The Buzz: June 18, 2001

Last week was another difficult one for industry-sponsored exchanges.

Marketplaces hit tough times

Last week was another difficult one for industry-sponsored exchanges.

Aerospace e-marketplace Exostar—which has the backing of such industry stalwarts as Boeing, Lockheed Martin and Raytheon—lost its CEO, Andrew Pyler. He apparently left to pursue other business opportunities.

Another industry consortium, MetalSite, shut down its marketplace and laid off most of its 72-member staff. The 3-year-old marketplace processed $200 million in orders last year but still ran into a negative cash flow.

The company, backed by Bethlehem Steel and LTV Steel, among others, is pursuing new funding, and executives said they hope to revive the site.

Deal promises in-flight access

The skies may get a little friendlier to business travelers next year.

Three major airlines have joined with Boeing in an initiative to give passengers high-speed Internet access while in flight.

The joint program, called Connexion by Boeing and announced last week, will include American Airlines, Delta Air Lines and United Airlines. The service is expected to be available in the second half of next year.

Under the plan, passengers will be able to connect their own devices—such as laptops—to the two-way broadband service through a satellite link. They will then have access to the Internet, e-mail, corporate intranets and live television.

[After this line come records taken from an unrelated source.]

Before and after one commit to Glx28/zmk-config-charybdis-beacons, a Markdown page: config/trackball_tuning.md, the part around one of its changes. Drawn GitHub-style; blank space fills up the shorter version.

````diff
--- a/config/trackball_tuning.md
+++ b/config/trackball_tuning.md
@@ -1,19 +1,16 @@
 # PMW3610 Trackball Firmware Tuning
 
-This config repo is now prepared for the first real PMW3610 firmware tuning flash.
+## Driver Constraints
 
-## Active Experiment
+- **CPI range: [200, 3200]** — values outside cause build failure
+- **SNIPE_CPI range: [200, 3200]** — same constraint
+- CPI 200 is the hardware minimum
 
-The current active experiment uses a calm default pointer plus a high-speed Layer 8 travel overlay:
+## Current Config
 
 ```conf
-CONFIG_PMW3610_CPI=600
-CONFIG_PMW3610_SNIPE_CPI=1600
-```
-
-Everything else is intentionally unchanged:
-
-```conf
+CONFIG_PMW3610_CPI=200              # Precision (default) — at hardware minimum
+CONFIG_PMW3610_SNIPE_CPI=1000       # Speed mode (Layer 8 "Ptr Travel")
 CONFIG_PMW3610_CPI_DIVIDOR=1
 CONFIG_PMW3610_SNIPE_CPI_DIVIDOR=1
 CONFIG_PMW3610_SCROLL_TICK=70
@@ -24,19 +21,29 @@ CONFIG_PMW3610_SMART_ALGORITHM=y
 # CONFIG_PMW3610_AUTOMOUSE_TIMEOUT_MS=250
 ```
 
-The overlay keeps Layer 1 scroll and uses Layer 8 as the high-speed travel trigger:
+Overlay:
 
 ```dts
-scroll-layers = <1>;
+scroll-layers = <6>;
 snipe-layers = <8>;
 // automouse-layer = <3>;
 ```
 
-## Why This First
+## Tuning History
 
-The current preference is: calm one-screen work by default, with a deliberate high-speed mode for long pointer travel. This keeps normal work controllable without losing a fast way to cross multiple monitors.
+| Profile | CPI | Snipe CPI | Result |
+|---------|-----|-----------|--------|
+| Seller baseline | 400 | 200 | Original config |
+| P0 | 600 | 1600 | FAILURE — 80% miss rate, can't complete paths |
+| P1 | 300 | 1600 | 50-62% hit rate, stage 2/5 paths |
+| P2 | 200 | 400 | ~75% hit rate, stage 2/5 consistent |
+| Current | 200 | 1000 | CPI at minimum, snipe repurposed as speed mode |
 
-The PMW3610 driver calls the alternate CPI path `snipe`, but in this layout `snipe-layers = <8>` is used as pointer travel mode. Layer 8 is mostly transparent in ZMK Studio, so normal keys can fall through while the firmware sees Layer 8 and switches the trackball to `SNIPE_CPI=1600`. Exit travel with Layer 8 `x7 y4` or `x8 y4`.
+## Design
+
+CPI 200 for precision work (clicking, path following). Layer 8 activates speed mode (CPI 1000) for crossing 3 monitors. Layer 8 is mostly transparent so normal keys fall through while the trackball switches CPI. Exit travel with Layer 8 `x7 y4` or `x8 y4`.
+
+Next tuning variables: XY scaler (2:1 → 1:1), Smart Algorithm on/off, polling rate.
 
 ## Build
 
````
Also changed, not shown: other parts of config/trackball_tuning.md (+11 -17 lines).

It will cost about $20 an hour, Boeing officials said.

Internet fraud cases settled

Some of the companies said the herbal products they sold on the Internet could help cure cancer and AIDS. Others said theirs could help fight Alzheimers.

Now, in an agreement reached with the Federal Trade Commission to settle fraud charges, five companies agreed to stop what the agency said was false and misleading advertising. Some must also repay customers or pay fines to the FTC.

Among those cited were two companies that claimed Saint Johnswort helped in the battle against AIDS. The FTC said there not only was no evidence to support the claim, but the herb may actually interfere with HIV and AIDS medications.

The cases are part of the FTCs ongoing Operation Cure.All.